**The problem**
Copy the data that follows exactly as it is, excluding all pictures.
——
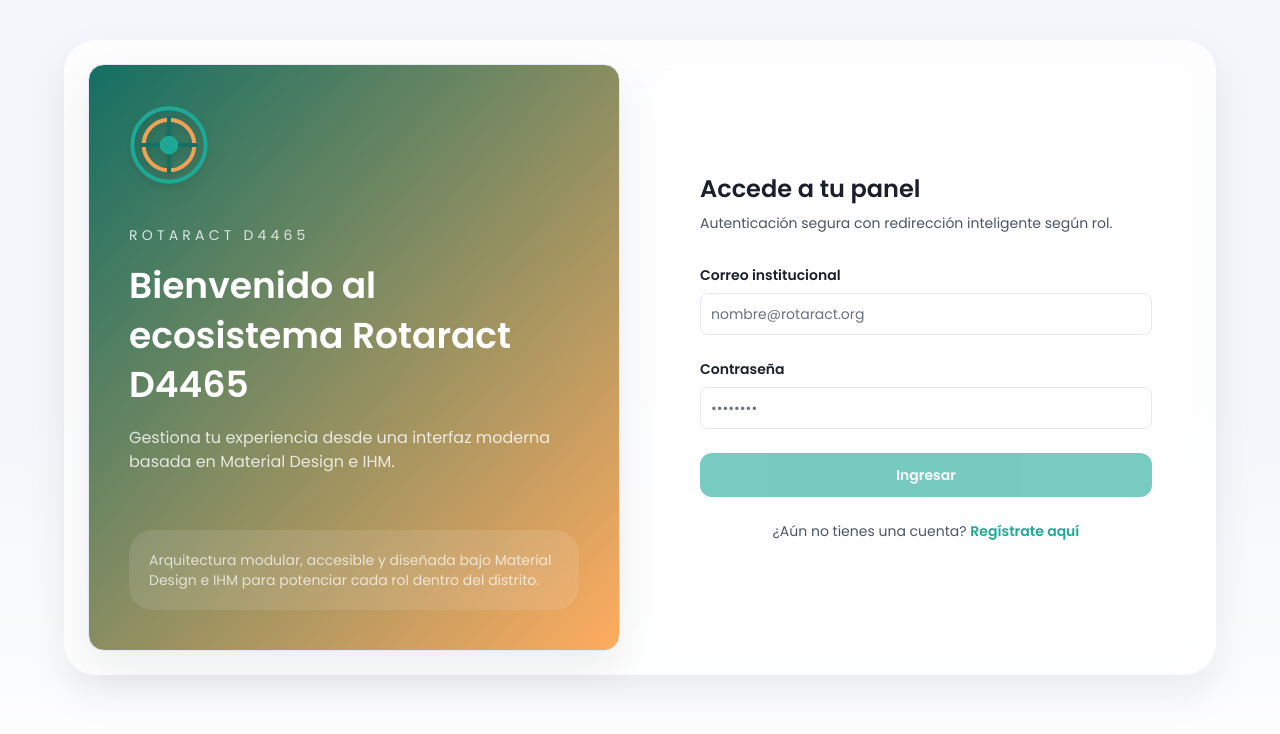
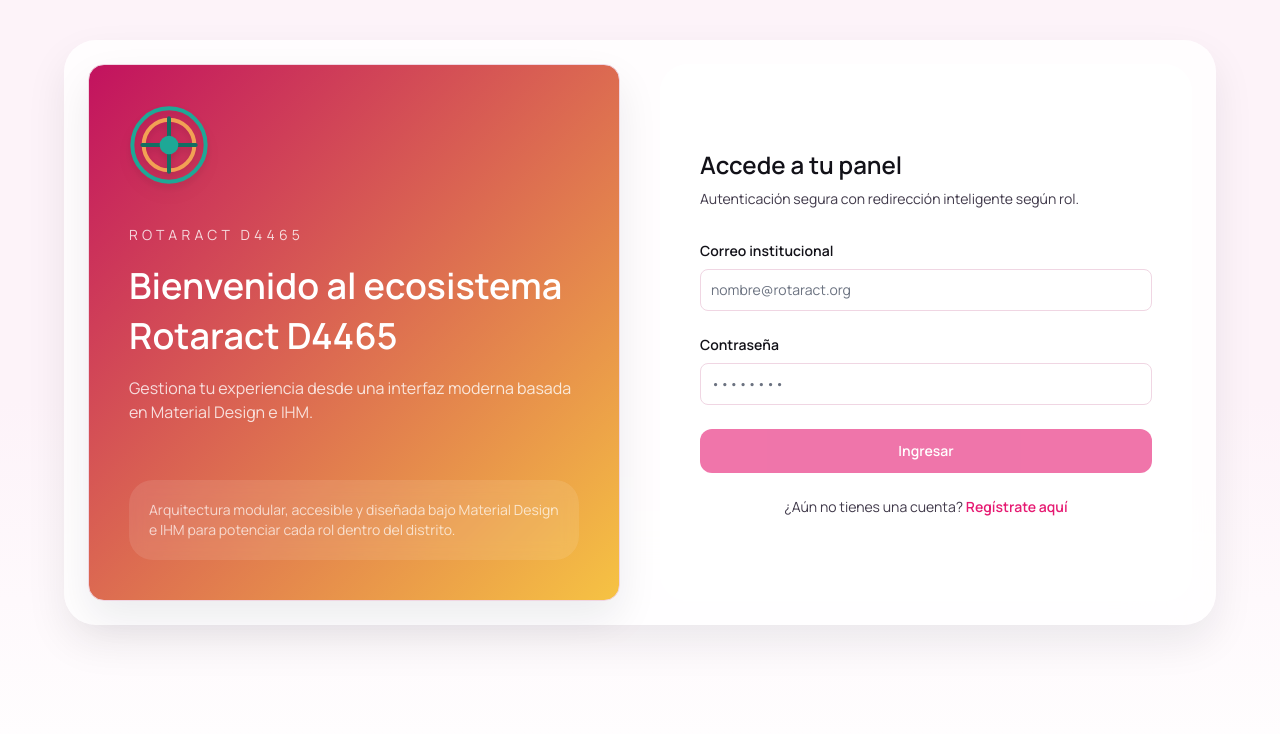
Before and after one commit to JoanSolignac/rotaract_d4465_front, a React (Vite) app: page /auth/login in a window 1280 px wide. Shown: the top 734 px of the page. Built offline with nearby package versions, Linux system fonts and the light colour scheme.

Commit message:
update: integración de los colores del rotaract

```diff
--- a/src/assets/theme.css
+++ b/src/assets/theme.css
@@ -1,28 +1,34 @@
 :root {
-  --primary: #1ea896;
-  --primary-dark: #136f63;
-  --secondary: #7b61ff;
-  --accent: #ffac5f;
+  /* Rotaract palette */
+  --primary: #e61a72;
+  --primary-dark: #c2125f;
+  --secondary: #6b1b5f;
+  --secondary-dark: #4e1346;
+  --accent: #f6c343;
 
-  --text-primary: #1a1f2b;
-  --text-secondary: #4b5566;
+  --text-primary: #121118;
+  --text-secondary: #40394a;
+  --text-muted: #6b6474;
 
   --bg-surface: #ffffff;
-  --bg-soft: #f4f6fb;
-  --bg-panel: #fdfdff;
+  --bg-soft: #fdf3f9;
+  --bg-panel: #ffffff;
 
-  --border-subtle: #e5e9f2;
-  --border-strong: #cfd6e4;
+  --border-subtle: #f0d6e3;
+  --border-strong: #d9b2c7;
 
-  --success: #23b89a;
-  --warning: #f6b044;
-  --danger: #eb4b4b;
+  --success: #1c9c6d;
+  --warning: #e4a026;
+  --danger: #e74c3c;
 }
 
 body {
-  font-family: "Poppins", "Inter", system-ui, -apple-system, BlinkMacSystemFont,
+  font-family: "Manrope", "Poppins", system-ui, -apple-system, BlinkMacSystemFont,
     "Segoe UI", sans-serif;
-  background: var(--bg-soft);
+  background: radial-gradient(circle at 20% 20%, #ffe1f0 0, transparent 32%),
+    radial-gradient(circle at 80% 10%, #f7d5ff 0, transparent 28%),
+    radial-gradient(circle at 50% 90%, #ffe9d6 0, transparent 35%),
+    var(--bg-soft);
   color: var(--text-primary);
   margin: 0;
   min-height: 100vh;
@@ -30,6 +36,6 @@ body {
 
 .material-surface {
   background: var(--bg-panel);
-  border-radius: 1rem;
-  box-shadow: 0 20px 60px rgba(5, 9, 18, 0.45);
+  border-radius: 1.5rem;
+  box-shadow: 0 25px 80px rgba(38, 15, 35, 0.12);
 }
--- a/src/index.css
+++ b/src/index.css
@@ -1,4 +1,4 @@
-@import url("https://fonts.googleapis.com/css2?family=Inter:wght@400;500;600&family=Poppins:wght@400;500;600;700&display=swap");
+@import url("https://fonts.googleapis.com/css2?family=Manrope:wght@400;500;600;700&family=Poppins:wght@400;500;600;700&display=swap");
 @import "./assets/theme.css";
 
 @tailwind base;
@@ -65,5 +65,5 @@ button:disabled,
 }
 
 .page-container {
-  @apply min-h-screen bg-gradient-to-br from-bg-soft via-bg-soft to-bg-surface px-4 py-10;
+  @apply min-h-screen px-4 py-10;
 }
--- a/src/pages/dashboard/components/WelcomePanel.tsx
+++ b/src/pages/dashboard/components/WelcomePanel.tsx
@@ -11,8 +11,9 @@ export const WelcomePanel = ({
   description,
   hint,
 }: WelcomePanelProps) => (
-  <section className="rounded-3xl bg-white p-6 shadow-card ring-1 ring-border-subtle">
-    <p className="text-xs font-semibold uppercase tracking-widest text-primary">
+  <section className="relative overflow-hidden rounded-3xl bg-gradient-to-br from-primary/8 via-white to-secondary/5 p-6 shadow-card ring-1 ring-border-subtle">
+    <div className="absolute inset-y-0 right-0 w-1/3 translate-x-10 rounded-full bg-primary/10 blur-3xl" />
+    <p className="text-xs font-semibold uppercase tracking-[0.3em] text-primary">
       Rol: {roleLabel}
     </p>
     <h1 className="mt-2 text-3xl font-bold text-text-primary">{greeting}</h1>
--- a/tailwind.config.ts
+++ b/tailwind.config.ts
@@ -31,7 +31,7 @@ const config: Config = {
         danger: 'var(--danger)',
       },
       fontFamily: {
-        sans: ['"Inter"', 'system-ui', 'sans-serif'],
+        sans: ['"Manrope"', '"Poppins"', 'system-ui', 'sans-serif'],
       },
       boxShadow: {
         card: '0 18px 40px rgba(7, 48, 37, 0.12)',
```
——
**Response to this exercise**
Before and after one commit to JoanSolignac/rotaract_d4465_front, a React (Vite) app: page /auth/login in a window 1280 px wide. Shown: the top 734 px of the page. Built offline with nearby package versions, Linux system fonts and the light colour scheme.

Commit message:
update: integración de los colores del rotaract

```diff
--- a/src/assets/theme.css
+++ b/src/assets/theme.css
@@ -1,28 +1,34 @@
 :root {
-  --primary: #1ea896;
-  --primary-dark: #136f63;
-  --secondary: #7b61ff;
-  --accent: #ffac5f;
+  /* Rotaract palette */
+  --primary: #e61a72;
+  --primary-dark: #c2125f;
+  --secondary: #6b1b5f;
+  --secondary-dark: #4e1346;
+  --accent: #f6c343;
 
-  --text-primary: #1a1f2b;
-  --text-secondary: #4b5566;
+  --text-primary: #121118;
+  --text-secondary: #40394a;
+  --text-muted: #6b6474;
 
   --bg-surface: #ffffff;
-  --bg-soft: #f4f6fb;
-  --bg-panel: #fdfdff;
+  --bg-soft: #fdf3f9;
+  --bg-panel: #ffffff;
 
-  --border-subtle: #e5e9f2;
-  --border-strong: #cfd6e4;
+  --border-subtle: #f0d6e3;
+  --border-strong: #d9b2c7;
 
-  --success: #23b89a;
-  --warning: #f6b044;
-  --danger: #eb4b4b;
+  --success: #1c9c6d;
+  --warning: #e4a026;
+  --danger: #e74c3c;
 }
 
 body {
-  font-family: "Poppins", "Inter", system-ui, -apple-system, BlinkMacSystemFont,
+  font-family: "Manrope", "Poppins", system-ui, -apple-system, BlinkMacSystemFont,
     "Segoe UI", sans-serif;
-  background: var(--bg-soft);
+  background: radial-gradient(circle at 20% 20%, #ffe1f0 0, transparent 32%),
+    radial-gradient(circle at 80% 10%, #f7d5ff 0, transparent 28%),
+    radial-gradient(circle at 50% 90%, #ffe9d6 0, transparent 35%),
+    var(--bg-soft);
   color: var(--text-primary);
   margin: 0;
   min-height: 100vh;
@@ -30,6 +36,6 @@ body {
 
 .material-surface {
   background: var(--bg-panel);
-  border-radius: 1rem;
-  box-shadow: 0 20px 60px rgba(5, 9, 18, 0.45);
+  border-radius: 1.5rem;
+  box-shadow: 0 25px 80px rgba(38, 15, 35, 0.12);
 }
--- a/src/index.css
+++ b/src/index.css
@@ -1,4 +1,4 @@
-@import url("https://fonts.googleapis.com/css2?family=Inter:wght@400;500;600&family=Poppins:wght@400;500;600;700&display=swap");
+@import url("https://fonts.googleapis.com/css2?family=Manrope:wght@400;500;600;700&family=Poppins:wght@400;500;600;700&display=swap");
 @import "./assets/theme.css";
 
 @tailwind base;
@@ -65,5 +65,5 @@ button:disabled,
 }
 
 .page-container {
-  @apply min-h-screen bg-gradient-to-br from-bg-soft via-bg-soft to-bg-surface px-4 py-10;
+  @apply min-h-screen px-4 py-10;
 }
--- a/src/pages/dashboard/components/WelcomePanel.tsx
+++ b/src/pages/dashboard/components/WelcomePanel.tsx
@@ -11,8 +11,9 @@ export const WelcomePanel = ({
   description,
   hint,
 }: WelcomePanelProps) => (
-  <section className="rounded-3xl bg-white p-6 shadow-card ring-1 ring-border-subtle">
-    <p className="text-xs font-semibold uppercase tracking-widest text-primary">
+  <section className="relative overflow-hidden rounded-3xl bg-gradient-to-br from-primary/8 via-white to-secondary/5 p-6 shadow-card ring-1 ring-border-subtle">
+    <div className="absolute inset-y-0 right-0 w-1/3 translate-x-10 rounded-full bg-primary/10 blur-3xl" />
+    <p className="text-xs font-semibold uppercase tracking-[0.3em] text-primary">
       Rol: {roleLabel}
     </p>
     <h1 className="mt-2 text-3xl font-bold text-text-primary">{greeting}</h1>
--- a/tailwind.config.ts
+++ b/tailwind.config.ts
@@ -31,7 +31,7 @@ const config: Config = {
         danger: 'var(--danger)',
       },
       fontFamily: {
-        sans: ['"Inter"', 'system-ui', 'sans-serif'],
+        sans: ['"Manrope"', '"Poppins"', 'system-ui', 'sans-serif'],
       },
       boxShadow: {
         card: '0 18px 40px rgba(7, 48, 37, 0.12)',
```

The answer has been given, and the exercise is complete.